Michel Chambon, Hanover College
Spring Couplets and the Materialization of Chinese Christianity
Based on material collected during ethnographic field trips in 2019 and 2020, this paper presents how Chinese Christians relate to spring couplets and discusses the spatial and material display of Christian identity in contemporary China. Throughout the Chinese world, families typically hang a renewed antithetical couplet (duilian) on the sides of their home’s main door in the days leading up to the Chinese New Year. Chinese Catholics and Protestants participate in this tradition as well. This paper presents the various spring couplets that Catholics and Protestants based in Hong Kong, Fuzhou, rural Nanping, and Shanghai use. These four places are very different social environments where numerous Christian traditions prosper. Thus, they provide the foundation for a cross-denominational approach interested in comparing rural and urban practices as well as regional variations. After introducing the socio-economic background of each location, I present the various texts, physical displays, and calligraphic styles that characterize Christian couplets. The paper discusses how regional, familial, and denominational variations affect the ways individual Christians approach duilian.

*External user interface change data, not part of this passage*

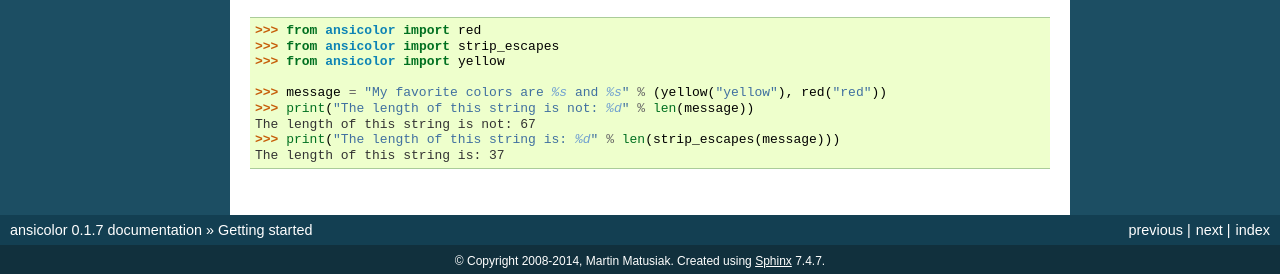
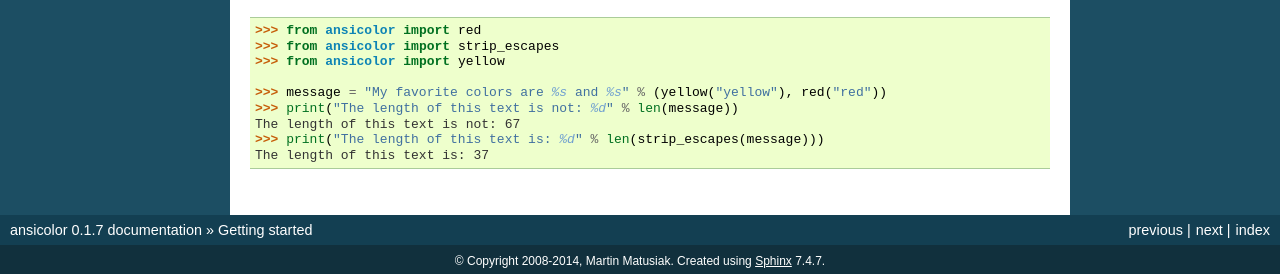
Before and after one commit to numerodix/ansicolor, a Sphinx documentation site: the page built from docs/src/getting_started.rst, in a window 1280 px wide. Shown: the part 908-1182 px from the top of the page. Built offline with Sphinx 7.4.7, drawn with Linux system fonts in a browser that asks for light colours; pages that are not in the unit, such as notebooks, are missing from menus.

Commit message:
use the term text

```diff
--- a/docs/src/getting_started.rst
+++ b/docs/src/getting_started.rst
@@ -42,7 +42,7 @@ with it that concerns only the text, so I can strip the markup:
     >>> from ansicolor import yellow
 
     >>> message = "My favorite colors are %s and %s" % (yellow("yellow"), red("red"))
-    >>> print("The length of this string is not: %d" % len(message))
-    The length of this string is not: 67
-    >>> print("The length of this string is: %d" % len(strip_escapes(message)))
-    The length of this string is: 37
+    >>> print("The length of this text is not: %d" % len(message))
+    The length of this text is not: 67
+    >>> print("The length of this text is: %d" % len(strip_escapes(message)))
+    The length of this text is: 37
```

Easten Law, Georgetown University
Negotiating a Lived Chinese Theology Across Boundaries – the Mainland Chinese Christian Experience in Hong Kong
Based on fieldwork conducted during the summer of 2019 in Hong Kong, this paper examines how a small cohort of Christian “Hong Kong Drifters” (mainland Chinese transplants) experience God’s presence differently and the ways these experiences orient their faith lives. The first section of this paper presents three short case studies. The second section explores how the dynamics revealed in these cases can be explained by Hong Kong’s unique socio-political context as an alternative Chinese modernity. For mainland Chinese Christians, the foreign elements of Hong Kong’s religious freedom and comparatively more individualistic culture are embedded in familiar Chinese cultural norms. These dynamics render a unique process of discernment that both displaces and expands their sense of Chinese-ness and God’s presence at work in the world. The third section of this paper explores the theological lessons these case studies have for the global church. It sketches an outline for a theology of migration and pilgrimage in the contexts of Chinese culture that addresses how the universality of God engages the particularities of cultures in an age of globalization and migration.
Responding: Joseph Ho, Albion College
Business Meeting, Presiding: Alexander Chow, University of Edinburgh